Extracted entries section start
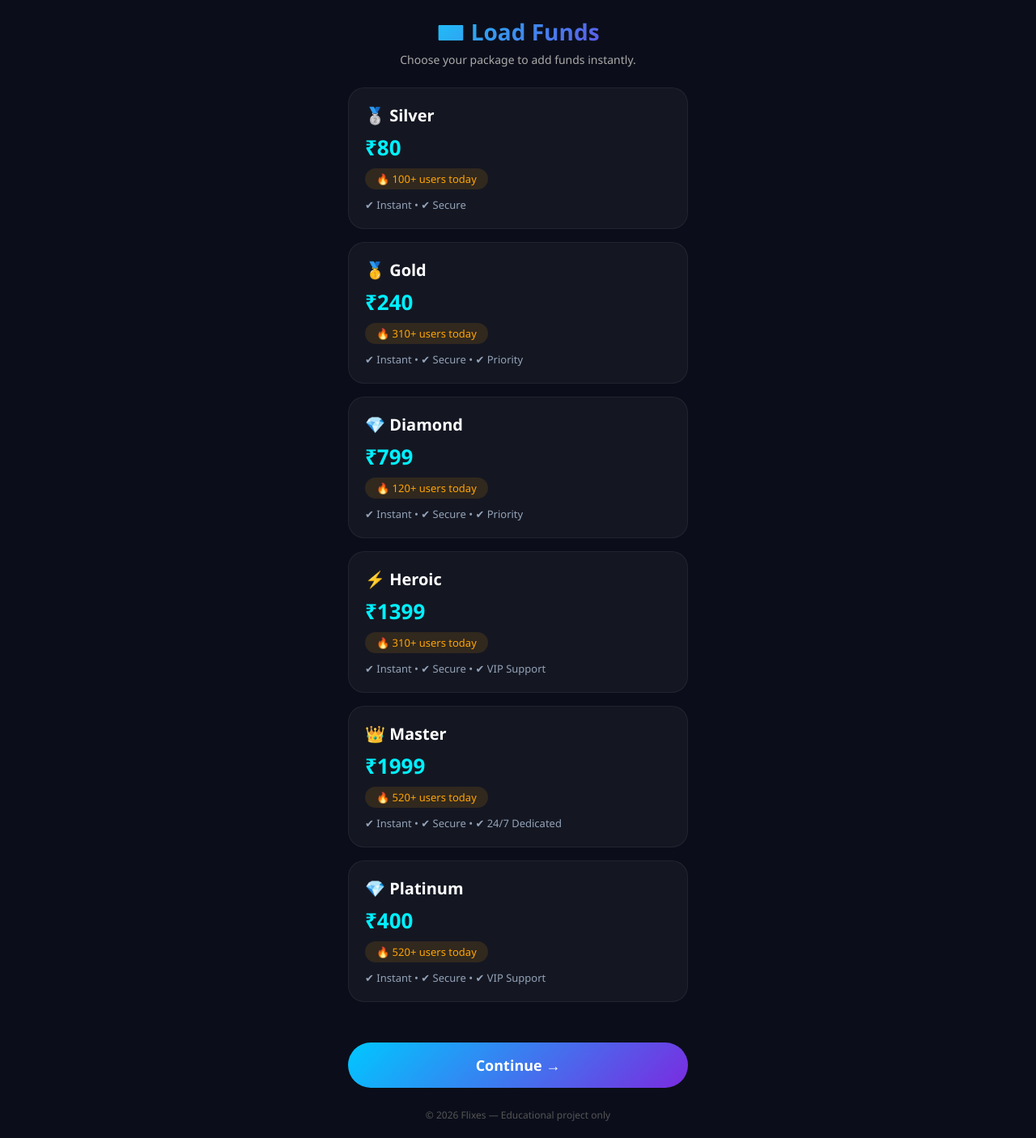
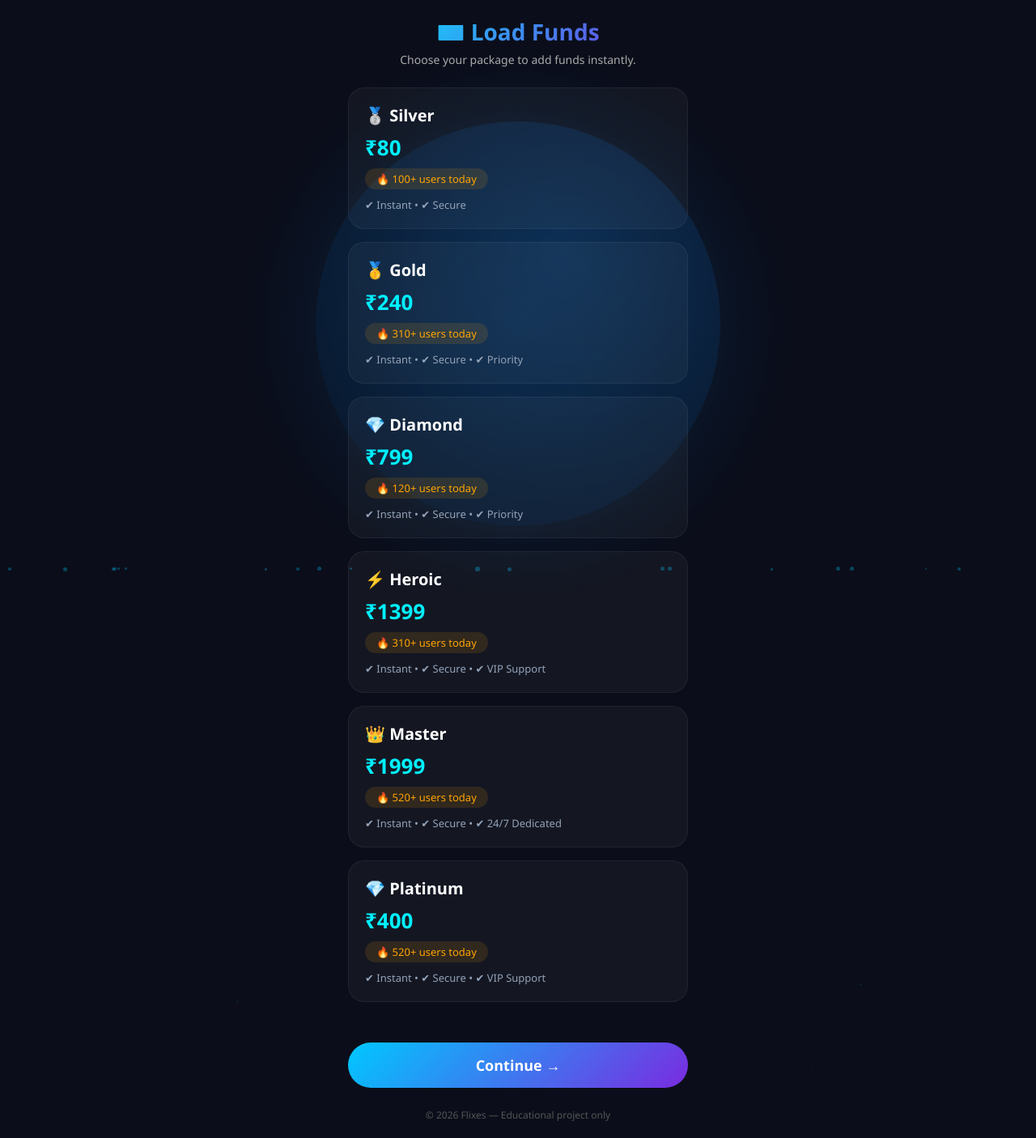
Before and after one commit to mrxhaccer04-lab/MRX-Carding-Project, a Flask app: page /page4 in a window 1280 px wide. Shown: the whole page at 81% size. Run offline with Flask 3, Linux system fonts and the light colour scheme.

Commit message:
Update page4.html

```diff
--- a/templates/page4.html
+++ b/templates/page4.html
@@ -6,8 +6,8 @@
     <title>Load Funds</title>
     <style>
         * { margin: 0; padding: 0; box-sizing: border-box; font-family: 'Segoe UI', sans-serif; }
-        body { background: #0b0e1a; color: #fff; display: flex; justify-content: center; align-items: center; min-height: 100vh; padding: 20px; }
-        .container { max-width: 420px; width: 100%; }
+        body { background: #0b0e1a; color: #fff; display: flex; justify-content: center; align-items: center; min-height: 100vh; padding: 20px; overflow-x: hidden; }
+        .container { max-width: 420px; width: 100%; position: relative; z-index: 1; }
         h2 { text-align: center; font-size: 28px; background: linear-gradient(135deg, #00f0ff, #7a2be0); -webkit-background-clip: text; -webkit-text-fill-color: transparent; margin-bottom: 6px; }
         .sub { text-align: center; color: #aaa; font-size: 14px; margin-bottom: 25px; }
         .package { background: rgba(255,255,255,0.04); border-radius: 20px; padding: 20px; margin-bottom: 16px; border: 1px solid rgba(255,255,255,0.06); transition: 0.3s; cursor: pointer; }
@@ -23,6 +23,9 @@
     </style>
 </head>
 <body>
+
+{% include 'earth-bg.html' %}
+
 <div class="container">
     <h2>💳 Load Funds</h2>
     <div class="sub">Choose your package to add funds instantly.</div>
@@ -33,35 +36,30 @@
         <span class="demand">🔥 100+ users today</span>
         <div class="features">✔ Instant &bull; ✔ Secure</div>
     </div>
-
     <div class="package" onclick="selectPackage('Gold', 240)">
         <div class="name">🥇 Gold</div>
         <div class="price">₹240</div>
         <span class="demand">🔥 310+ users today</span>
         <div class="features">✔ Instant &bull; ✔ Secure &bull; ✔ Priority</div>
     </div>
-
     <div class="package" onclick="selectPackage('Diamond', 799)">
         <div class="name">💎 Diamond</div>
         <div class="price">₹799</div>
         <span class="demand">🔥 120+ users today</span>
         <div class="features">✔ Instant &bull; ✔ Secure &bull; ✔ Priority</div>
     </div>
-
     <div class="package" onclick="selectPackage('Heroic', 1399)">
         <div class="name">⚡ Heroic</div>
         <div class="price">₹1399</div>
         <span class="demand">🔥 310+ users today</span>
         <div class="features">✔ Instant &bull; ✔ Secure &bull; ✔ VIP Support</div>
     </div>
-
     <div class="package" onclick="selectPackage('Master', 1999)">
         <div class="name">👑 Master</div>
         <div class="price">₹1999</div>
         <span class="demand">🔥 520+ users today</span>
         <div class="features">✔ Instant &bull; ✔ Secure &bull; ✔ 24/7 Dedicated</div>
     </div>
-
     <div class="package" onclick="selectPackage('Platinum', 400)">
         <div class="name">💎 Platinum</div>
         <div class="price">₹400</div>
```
Extracted entries section end
Work task: Take every line from the records that holds "padding" and copy it down.

Response:
         * { margin: 0; padding: 0; box-sizing: border-box; font-family: 'Segoe UI', sans-serif; }
-        body { background: #0b0e1a; color: #fff; display: flex; justify-content: center; align-items: center; min-height: 100vh; padding: 20px; }
+        body { background: #0b0e1a; color: #fff; display: flex; justify-content: center; align-items: center; min-height: 100vh; padding: 20px; overflow-x: hidden; }
         .package { background: rgba(255,255,255,0.04); border-radius: 20px; padding: 20px; margin-bottom: 16px; border: 1px solid rgba(255,255,255,0.06); transition: 0.3s; cursor: pointer; }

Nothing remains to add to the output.